▶ **Problem description**:
Lines holding the word "components" must be located in the listing below and copied.

▶ **Records for this exercise**:
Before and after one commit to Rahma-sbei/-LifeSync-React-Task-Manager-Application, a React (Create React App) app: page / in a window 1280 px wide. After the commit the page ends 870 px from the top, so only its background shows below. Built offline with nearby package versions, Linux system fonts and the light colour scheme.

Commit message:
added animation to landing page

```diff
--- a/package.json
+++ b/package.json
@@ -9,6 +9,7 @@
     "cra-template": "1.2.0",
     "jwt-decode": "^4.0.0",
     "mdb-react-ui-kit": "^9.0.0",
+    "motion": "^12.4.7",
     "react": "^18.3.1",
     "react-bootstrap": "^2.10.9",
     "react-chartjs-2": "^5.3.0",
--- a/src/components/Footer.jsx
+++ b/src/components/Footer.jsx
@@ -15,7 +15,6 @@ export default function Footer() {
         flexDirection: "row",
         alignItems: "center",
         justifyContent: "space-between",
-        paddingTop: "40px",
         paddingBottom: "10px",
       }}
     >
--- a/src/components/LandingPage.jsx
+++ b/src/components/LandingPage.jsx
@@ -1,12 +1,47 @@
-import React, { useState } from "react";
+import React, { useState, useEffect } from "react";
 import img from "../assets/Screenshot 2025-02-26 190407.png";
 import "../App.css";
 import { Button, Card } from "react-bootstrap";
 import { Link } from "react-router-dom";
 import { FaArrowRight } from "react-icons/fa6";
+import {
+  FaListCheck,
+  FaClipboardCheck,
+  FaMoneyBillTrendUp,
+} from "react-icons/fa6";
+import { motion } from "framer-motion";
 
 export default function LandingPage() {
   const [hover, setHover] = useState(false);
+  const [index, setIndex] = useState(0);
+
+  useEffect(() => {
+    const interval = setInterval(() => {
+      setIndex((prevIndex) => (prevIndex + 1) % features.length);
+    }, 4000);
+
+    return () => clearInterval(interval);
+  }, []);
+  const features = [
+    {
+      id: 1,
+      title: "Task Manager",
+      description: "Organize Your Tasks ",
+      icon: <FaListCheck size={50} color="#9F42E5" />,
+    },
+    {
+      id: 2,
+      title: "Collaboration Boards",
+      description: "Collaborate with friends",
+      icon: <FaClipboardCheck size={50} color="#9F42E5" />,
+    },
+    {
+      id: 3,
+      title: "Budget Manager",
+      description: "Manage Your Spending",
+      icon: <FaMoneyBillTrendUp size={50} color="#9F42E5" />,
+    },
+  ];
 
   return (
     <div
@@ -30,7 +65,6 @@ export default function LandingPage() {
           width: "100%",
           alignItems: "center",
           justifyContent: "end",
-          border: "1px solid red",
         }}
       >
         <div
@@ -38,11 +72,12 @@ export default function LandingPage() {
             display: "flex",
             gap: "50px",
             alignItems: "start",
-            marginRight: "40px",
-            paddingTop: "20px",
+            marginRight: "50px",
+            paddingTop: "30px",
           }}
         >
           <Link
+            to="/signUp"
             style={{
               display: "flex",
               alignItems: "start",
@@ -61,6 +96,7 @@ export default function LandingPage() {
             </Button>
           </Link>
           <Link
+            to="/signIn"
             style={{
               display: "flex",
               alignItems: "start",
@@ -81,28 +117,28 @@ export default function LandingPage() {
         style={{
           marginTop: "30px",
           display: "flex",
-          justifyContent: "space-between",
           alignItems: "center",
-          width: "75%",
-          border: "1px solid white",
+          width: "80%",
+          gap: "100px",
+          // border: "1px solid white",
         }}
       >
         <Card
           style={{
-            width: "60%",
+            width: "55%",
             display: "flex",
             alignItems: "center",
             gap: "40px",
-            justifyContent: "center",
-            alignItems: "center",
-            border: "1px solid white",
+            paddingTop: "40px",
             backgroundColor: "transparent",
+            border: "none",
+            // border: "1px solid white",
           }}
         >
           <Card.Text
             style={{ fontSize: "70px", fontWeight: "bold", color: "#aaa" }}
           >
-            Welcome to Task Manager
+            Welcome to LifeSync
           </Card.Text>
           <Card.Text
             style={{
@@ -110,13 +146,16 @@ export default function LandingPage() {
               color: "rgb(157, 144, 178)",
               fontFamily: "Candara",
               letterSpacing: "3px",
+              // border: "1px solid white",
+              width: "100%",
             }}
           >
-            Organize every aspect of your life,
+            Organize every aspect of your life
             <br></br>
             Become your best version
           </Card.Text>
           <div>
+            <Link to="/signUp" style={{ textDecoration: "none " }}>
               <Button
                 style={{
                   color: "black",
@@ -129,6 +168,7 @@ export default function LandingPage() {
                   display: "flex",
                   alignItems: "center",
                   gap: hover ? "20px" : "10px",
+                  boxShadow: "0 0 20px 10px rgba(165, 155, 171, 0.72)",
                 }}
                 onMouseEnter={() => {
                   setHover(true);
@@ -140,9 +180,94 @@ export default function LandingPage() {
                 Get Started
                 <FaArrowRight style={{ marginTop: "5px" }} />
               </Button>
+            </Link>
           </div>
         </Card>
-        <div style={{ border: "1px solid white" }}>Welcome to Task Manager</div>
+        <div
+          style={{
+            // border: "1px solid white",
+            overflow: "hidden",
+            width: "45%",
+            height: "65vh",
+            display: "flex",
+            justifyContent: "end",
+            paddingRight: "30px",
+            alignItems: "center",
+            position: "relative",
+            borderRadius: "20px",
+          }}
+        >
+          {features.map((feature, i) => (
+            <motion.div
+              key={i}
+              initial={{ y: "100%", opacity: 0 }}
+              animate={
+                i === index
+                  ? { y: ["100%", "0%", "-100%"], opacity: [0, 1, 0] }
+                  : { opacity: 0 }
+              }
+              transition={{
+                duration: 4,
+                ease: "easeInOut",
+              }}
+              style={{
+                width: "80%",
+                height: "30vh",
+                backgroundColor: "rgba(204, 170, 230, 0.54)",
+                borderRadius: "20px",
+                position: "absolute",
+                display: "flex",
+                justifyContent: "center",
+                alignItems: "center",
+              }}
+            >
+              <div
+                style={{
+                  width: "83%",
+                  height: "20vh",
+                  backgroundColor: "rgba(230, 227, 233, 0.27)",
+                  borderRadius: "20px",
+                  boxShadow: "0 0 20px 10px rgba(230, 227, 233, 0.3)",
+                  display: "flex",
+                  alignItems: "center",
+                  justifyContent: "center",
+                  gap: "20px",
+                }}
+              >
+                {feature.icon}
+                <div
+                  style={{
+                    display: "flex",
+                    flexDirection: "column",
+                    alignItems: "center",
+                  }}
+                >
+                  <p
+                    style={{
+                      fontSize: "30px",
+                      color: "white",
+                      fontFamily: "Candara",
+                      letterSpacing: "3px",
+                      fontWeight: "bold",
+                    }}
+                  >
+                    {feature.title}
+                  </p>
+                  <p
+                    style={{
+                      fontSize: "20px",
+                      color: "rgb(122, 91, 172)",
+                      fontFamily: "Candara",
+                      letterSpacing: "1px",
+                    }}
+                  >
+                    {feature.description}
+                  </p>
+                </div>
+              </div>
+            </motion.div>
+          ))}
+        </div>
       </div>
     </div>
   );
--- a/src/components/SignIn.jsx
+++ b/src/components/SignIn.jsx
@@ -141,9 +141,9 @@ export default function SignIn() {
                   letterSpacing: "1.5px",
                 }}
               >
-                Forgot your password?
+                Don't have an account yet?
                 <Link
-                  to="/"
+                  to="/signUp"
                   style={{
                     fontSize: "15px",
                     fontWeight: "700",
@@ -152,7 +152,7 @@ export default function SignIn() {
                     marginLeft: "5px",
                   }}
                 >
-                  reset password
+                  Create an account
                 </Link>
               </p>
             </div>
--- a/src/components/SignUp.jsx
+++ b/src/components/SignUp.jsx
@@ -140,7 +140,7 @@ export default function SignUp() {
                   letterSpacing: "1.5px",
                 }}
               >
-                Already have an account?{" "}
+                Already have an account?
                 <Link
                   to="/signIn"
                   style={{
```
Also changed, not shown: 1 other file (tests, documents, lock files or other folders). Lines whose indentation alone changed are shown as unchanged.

▶ **Written reply**:
--- a/src/components/Footer.jsx
+++ b/src/components/Footer.jsx
--- a/src/components/LandingPage.jsx
+++ b/src/components/LandingPage.jsx
--- a/src/components/SignIn.jsx
+++ b/src/components/SignIn.jsx
--- a/src/components/SignUp.jsx
+++ b/src/components/SignUp.jsx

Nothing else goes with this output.